::: DATASET

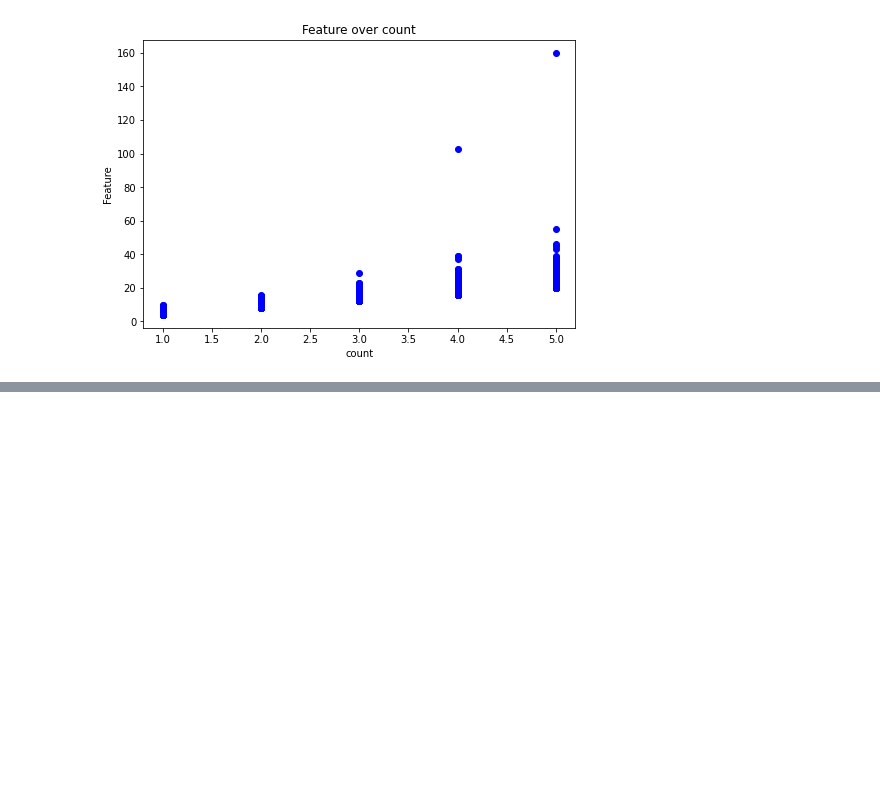
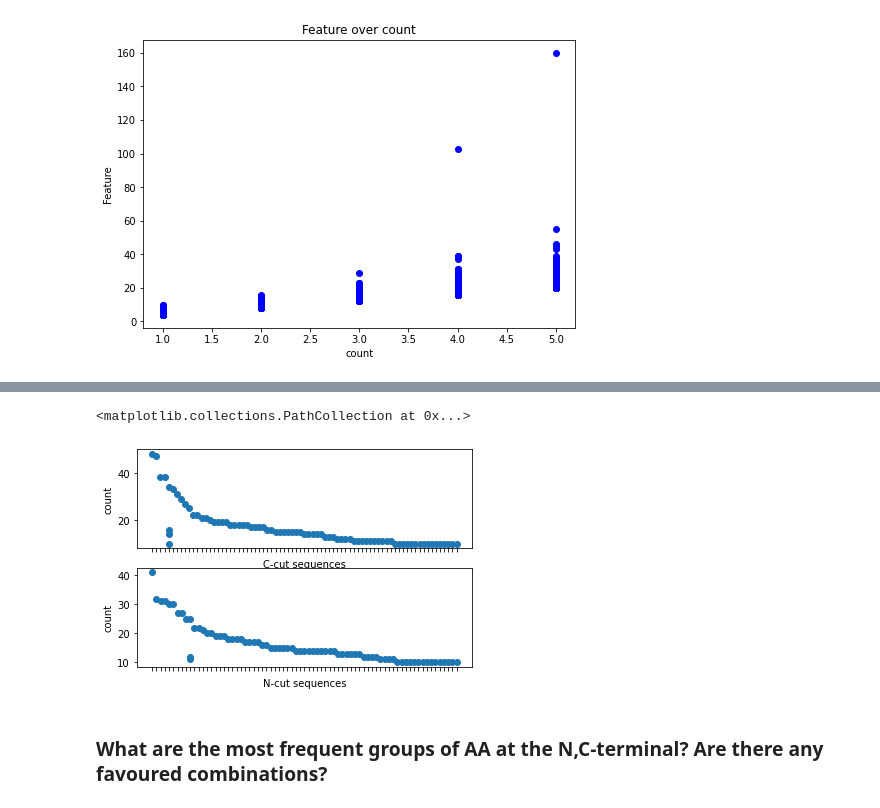
Before and after one commit to ErikHartman/peptidomic_py, a Jupyter notebook: analysis_erik.ipynb, the cells around one changed output, grey strips where cells are left out. Drawn from its saved outputs; the diff is of its cells as text; code cells hidden in the pictures; blank space fills up the shorter version.

```diff
--- a/analysis_erik.ipynb
+++ b/analysis_erik.ipynb
@@ -92,5 +92,0 @@ df.sort_values(['#Feature'], ascending=False)
-# %%
-df=df.groupby(['Accession', 'N-cut']).sum()
-df.reset_index([ 'N-cut'], inplace=True)
-df=df.sort_values(['count'], ascending=False)
-df#sorted by accession and then N-cut. TYFP is found 41 times in HBA_HUMAN
@@ -111,0 +95,16 @@ df#sorted by accession and then N-cut. TYFP is found 41 times in HBA_HUMAN
+# %%
+#Here we sort on the C and N-cut
+df_N=df.groupby(['Accession', 'N-cut']).sum()
+df_N['Mass']=df_N['Mass']/df_N['count']
+df_N['Length']=df_N['Length']/df_N['count']
+df_N['RT']=df_N['RT']/df_N['count']
+df_N=df_N.sort_values(['count'], ascending=False)
+
+#sorted by accession and then C-cut. KGEE is found 48 times in APOC2
+df_C=df.groupby(['Accession', 'C-cut']).sum()
+df_C['Mass']=df_C['Mass']/df_C['count']
+df_C['Length']=df_C['Length']/df_C['count']
+df_C['RT']=df_C['RT']/df_C['count']
+df_C=df_C.sort_values(['count'], ascending=False)
+
+df_C
@@ -111,0 +126,21 @@ df#sorted by accession and then N-cut. TYFP is found 41 times in HBA_HUMAN
+# %%
+#These graphs show how the variation of N/C-GROUPS vary in a sample. As seen, it's not linear but exponential.
+
+df_N.reset_index(['Accession'], inplace=True)
+df_C.reset_index(['Accession'], inplace=True)
+df_N = df_N.loc[(df_N['count'] >= 10)]
+df_C = df_C.loc[(df_C['count'] >= 10)]
+fig, ax = plt.subplots(2)
+ax[1].set_xticklabels([])
+ax[0].set_xticklabels([])
+ax[0].set_xlabel('C-cut sequences')
+ax[1].set_xlabel('N-cut sequences')
+ax[0].set_ylabel('count')
+ax[1].set_ylabel('count')
+ax[1].scatter(df_N.index, df_N['count']) #row=0, col=0, kanske mer relevant att kolla mot feature? Annars tittar vi mot "variation"
+ax[0].scatter(df_C.index, df_C['count']) #row=1, col=0
+# %% [output]
+<matplotlib.collections.PathCollection at 0x...>
+[figure, added]
+# %% [markdown]
+### What are the most frequent groups of AA at the N,C-terminal? Are there any favoured combinations?
```
Also changed, not shown: parts of 27 cells of this notebook, 6 other files.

::::::

- PROBLEM STATEMENT -
Copy out every line from the material above where the string "ascending" turns up.

- OUTPUT OF THE TASK -
@@ -92,5 +92,0 @@ df.sort_values(['#Feature'], ascending=False)
-df=df.sort_values(['count'], ascending=False)
+df_N=df_N.sort_values(['count'], ascending=False)
+df_C=df_C.sort_values(['count'], ascending=False)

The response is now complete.